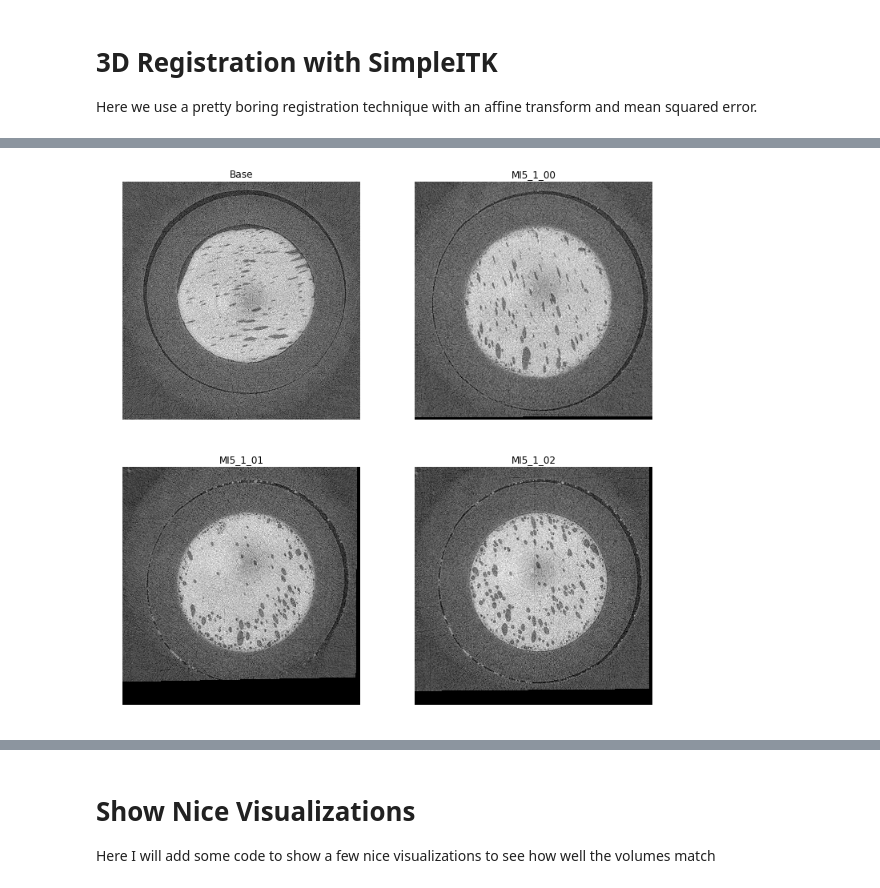
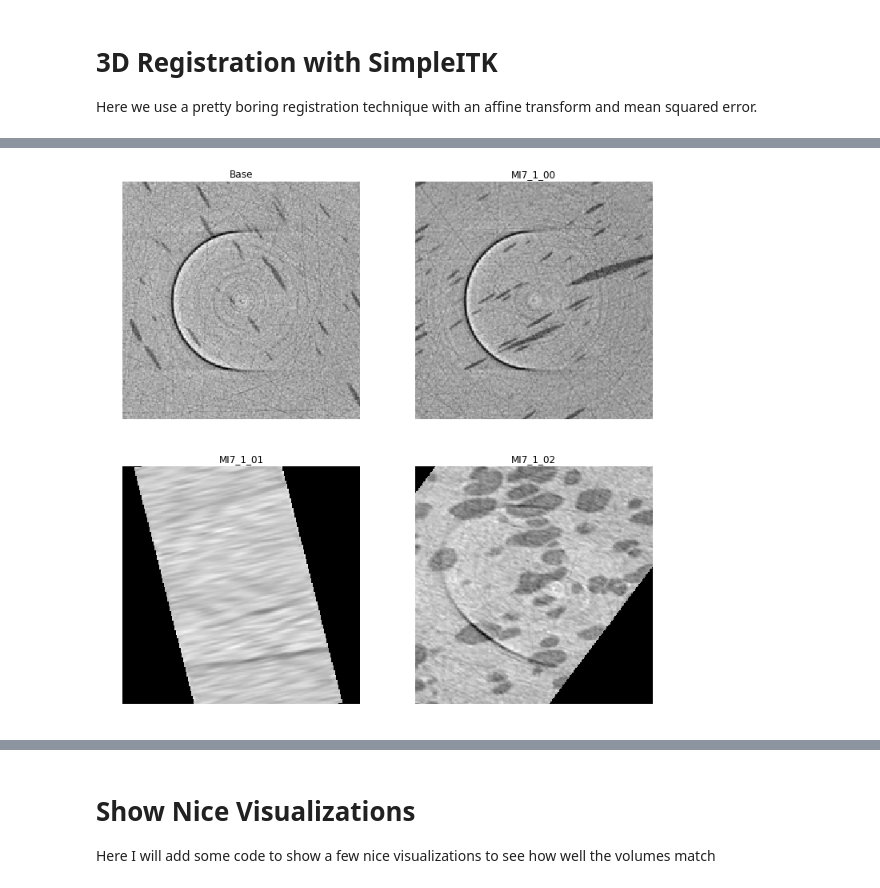
Before and after one commit to Sh4zKh4n/conduit_analysis, a Jupyter notebook: notebooks/3DRegistration.ipynb, the cells around one changed output, grey strips where cells are left out. Saved outputs shown, nothing was run; the diff lists cells and outputs as text; code cells hidden in the pictures.

```diff
--- a/notebooks/3DRegistration.ipynb
+++ b/notebooks/3DRegistration.ipynb
@@ -50,8 +49,8 @@ mi5_df['volume'].map(np.shape)
 Name: volume, dtype: object
 # %%
 fig, m_axs = plt.subplots(2,2, figsize = (12, 12))
-for (_, c_row), c_ax in zip(mi5_df.iterrows(), m_axs.flatten()):
-    c_ax.imshow(c_row['volume'][0], cmap = 'gray')
+for (_, c_row), c_ax in zip(subset_df.iterrows(), m_axs.flatten()):
+    c_ax.imshow(c_row['volume'][c_row['volume'].shape[0]//2], cmap = 'gray')
     c_ax.axis('off')
     c_ax.set_title('{frame_id}'.format(**c_row))
 # %% [output]
@@ -58,0 +58,7 @@ for (_, c_row), c_ax in zip(mi5_df.iterrows(), m_axs.flatten()):
+# %%
+fig, m_axs = plt.subplots(2,2, figsize = (12, 12))
+for (_, c_row), c_ax in zip(subset_df.iterrows(), m_axs.flatten()):
+    c_ax.imshow(c_row['volume'][:,c_row['volume'].shape[1]//2,:], cmap = 'gray')
+    c_ax.axis('off')
+    c_ax.set_aspect(10)
+    c_ax.set_title('{frame_id}'.format(**c_row))
@@ -65,7 +73,7 @@ def register_img(fixed_arr,
                  moving_arr,
                 use_affine = True,
                 use_mse = True,
-                brute_force = True):
+                brute_force = False):
     fixed_image = sitk.GetImageFromArray(fixed_arr)
     moving_image = sitk.GetImageFromArray(moving_arr)
     transform = sitk.AffineTransform(3) if use_affine else sitk.ScaleTransform(3)
@@ -73,6 +81,7 @@ def register_img(fixed_arr,
                                                       moving_image,
                                                       transform,
                                                       sitk.CenteredTransformInitializerFilter.GEOMETRY)
+
     ff_img = sitk.Cast(fixed_image, sitk.sitkFloat32)
     mv_img = sitk.Cast(moving_image, sitk.sitkFloat32)
     registration_method = sitk.ImageRegistrationMethod()
@@ -93,8 +102,8 @@ def register_img(fixed_arr,
     registration_method.SetInterpolator(sitk.sitkLinear)
 
     registration_method.SetOptimizerAsGradientDescent(learningRate=1.0,
-                                                      numberOfIterations=200,
-                                                      convergenceMinimumValue=1e-6,
+                                                      numberOfIterations=2000,
+                                                      convergenceMinimumValue=1e-7,
                                                       convergenceWindowSize=10)
     # Scale the step size differently for each parameter, this is critical!!!
     registration_method.SetOptimizerScalesFromPhysicalShift()
@@ -104,6 +113,12 @@ def register_img(fixed_arr,
                                                      mv_img)
     print('Optimizer\'s stopping condition, {0}'.format(registration_method.GetOptimizerStopConditionDescription()))
     print('Final metric value: {0}'.format(registration_method.GetMetricValue()))
+
+    if len(final_transform_v1.GetParameters())==12:
+        print('Final Params:')
+        print(np.array(final_transform_v1.GetParameters()).reshape((4,3)))
+    else:
+        print('Final Parameters: {}'.format(final_transform_v1.GetParameters()))
     resample = sitk.ResampleImageFilter()
     resample.SetReferenceImage(fixed_image)
 
@@ -112,8 +127,8 @@ def register_img(fixed_arr,
     resample.SetTransform(final_transform_v1)
     return sitk.GetArrayFromImage(resample.Execute(moving_image))
 # %%
-mi5_df = mi5_df.sort_values('frame_id')
-ref_img = mi5_df.head(1)['volume'].values[0]
-fit_df = mi5_df.tail(mi5_df.shape[0]-1)
+subset_df = subset_df.sort_values('frame_id')
+ref_img = subset_df.head(1)['volume'].values[0]
+fit_df = subset_df.tail(subset_df.shape[0]-1)
 fit_df['volume'] = fit_df['volume'].map(lambda x: register_img(ref_img, x))
 # %% [output]
@@ -131,12 +157,12 @@ See the caveats in the documentation: http://pandas.pydata.org/pandas-docs/stabl
 # %%
 fig, m_axs = plt.subplots(2,2, figsize = (12, 12))
 c_ax = m_axs[0,0]
-c_ax.imshow(ref_img[0], cmap = 'gray')
+c_ax.imshow(ref_img[ref_img.shape[0]//2], cmap = 'gray')
 c_ax.axis('off')
 c_ax.set_title('Base')
 for (_, c_row), c_ax in zip(fit_df.iterrows(), m_axs.flatten()[1:]):
-    c_ax.imshow(c_row['volume'][0], cmap = 'gray')
+    c_ax.imshow(c_row['volume'][c_row['volume'].shape[0]//2], cmap = 'gray')
     c_ax.axis('off')
     c_ax.set_title('{frame_id}'.format(**c_row))
 # %% [output]
-[figure, old version]
+[figure, new version]
```
Also changed, not shown: parts of 7 cells of this notebook, 1 other file.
....................
_The problem_: Restate the whole listing word for word. Omit the pictures.

_The answer_:
Before and after one commit to Sh4zKh4n/conduit_analysis, a Jupyter notebook: notebooks/3DRegistration.ipynb, the cells around one changed output, grey strips where cells are left out. Saved outputs shown, nothing was run; the diff lists cells and outputs as text; code cells hidden in the pictures.

```diff
--- a/notebooks/3DRegistration.ipynb
+++ b/notebooks/3DRegistration.ipynb
@@ -50,8 +49,8 @@ mi5_df['volume'].map(np.shape)
 Name: volume, dtype: object
 # %%
 fig, m_axs = plt.subplots(2,2, figsize = (12, 12))
-for (_, c_row), c_ax in zip(mi5_df.iterrows(), m_axs.flatten()):
-    c_ax.imshow(c_row['volume'][0], cmap = 'gray')
+for (_, c_row), c_ax in zip(subset_df.iterrows(), m_axs.flatten()):
+    c_ax.imshow(c_row['volume'][c_row['volume'].shape[0]//2], cmap = 'gray')
     c_ax.axis('off')
     c_ax.set_title('{frame_id}'.format(**c_row))
 # %% [output]
@@ -58,0 +58,7 @@ for (_, c_row), c_ax in zip(mi5_df.iterrows(), m_axs.flatten()):
+# %%
+fig, m_axs = plt.subplots(2,2, figsize = (12, 12))
+for (_, c_row), c_ax in zip(subset_df.iterrows(), m_axs.flatten()):
+    c_ax.imshow(c_row['volume'][:,c_row['volume'].shape[1]//2,:], cmap = 'gray')
+    c_ax.axis('off')
+    c_ax.set_aspect(10)
+    c_ax.set_title('{frame_id}'.format(**c_row))
@@ -65,7 +73,7 @@ def register_img(fixed_arr,
                  moving_arr,
                 use_affine = True,
                 use_mse = True,
-                brute_force = True):
+                brute_force = False):
     fixed_image = sitk.GetImageFromArray(fixed_arr)
     moving_image = sitk.GetImageFromArray(moving_arr)
     transform = sitk.AffineTransform(3) if use_affine else sitk.ScaleTransform(3)
@@ -73,6 +81,7 @@ def register_img(fixed_arr,
                                                       moving_image,
                                                       transform,
                                                       sitk.CenteredTransformInitializerFilter.GEOMETRY)
+
     ff_img = sitk.Cast(fixed_image, sitk.sitkFloat32)
     mv_img = sitk.Cast(moving_image, sitk.sitkFloat32)
     registration_method = sitk.ImageRegistrationMethod()
@@ -93,8 +102,8 @@ def register_img(fixed_arr,
     registration_method.SetInterpolator(sitk.sitkLinear)
 
     registration_method.SetOptimizerAsGradientDescent(learningRate=1.0,
-                                                      numberOfIterations=200,
-                                                      convergenceMinimumValue=1e-6,
+                                                      numberOfIterations=2000,
+                                                      convergenceMinimumValue=1e-7,
                                                       convergenceWindowSize=10)
     # Scale the step size differently for each parameter, this is critical!!!
     registration_method.SetOptimizerScalesFromPhysicalShift()
@@ -104,6 +113,12 @@ def register_img(fixed_arr,
                                                      mv_img)
     print('Optimizer\'s stopping condition, {0}'.format(registration_method.GetOptimizerStopConditionDescription()))
     print('Final metric value: {0}'.format(registration_method.GetMetricValue()))
+
+    if len(final_transform_v1.GetParameters())==12:
+        print('Final Params:')
+        print(np.array(final_transform_v1.GetParameters()).reshape((4,3)))
+    else:
+        print('Final Parameters: {}'.format(final_transform_v1.GetParameters()))
     resample = sitk.ResampleImageFilter()
     resample.SetReferenceImage(fixed_image)
 
@@ -112,8 +127,8 @@ def register_img(fixed_arr,
     resample.SetTransform(final_transform_v1)
     return sitk.GetArrayFromImage(resample.Execute(moving_image))
 # %%
-mi5_df = mi5_df.sort_values('frame_id')
-ref_img = mi5_df.head(1)['volume'].values[0]
-fit_df = mi5_df.tail(mi5_df.shape[0]-1)
+subset_df = subset_df.sort_values('frame_id')
+ref_img = subset_df.head(1)['volume'].values[0]
+fit_df = subset_df.tail(subset_df.shape[0]-1)
 fit_df['volume'] = fit_df['volume'].map(lambda x: register_img(ref_img, x))
 # %% [output]
@@ -131,12 +157,12 @@ See the caveats in the documentation: http://pandas.pydata.org/pandas-docs/stabl
 # %%
 fig, m_axs = plt.subplots(2,2, figsize = (12, 12))
 c_ax = m_axs[0,0]
-c_ax.imshow(ref_img[0], cmap = 'gray')
+c_ax.imshow(ref_img[ref_img.shape[0]//2], cmap = 'gray')
 c_ax.axis('off')
 c_ax.set_title('Base')
 for (_, c_row), c_ax in zip(fit_df.iterrows(), m_axs.flatten()[1:]):
-    c_ax.imshow(c_row['volume'][0], cmap = 'gray')
+    c_ax.imshow(c_row['volume'][c_row['volume'].shape[0]//2], cmap = 'gray')
     c_ax.axis('off')
     c_ax.set_title('{frame_id}'.format(**c_row))
 # %% [output]
-[figure, old version]
+[figure, new version]
```
Also changed, not shown: parts of 7 cells of this notebook, 1 other file.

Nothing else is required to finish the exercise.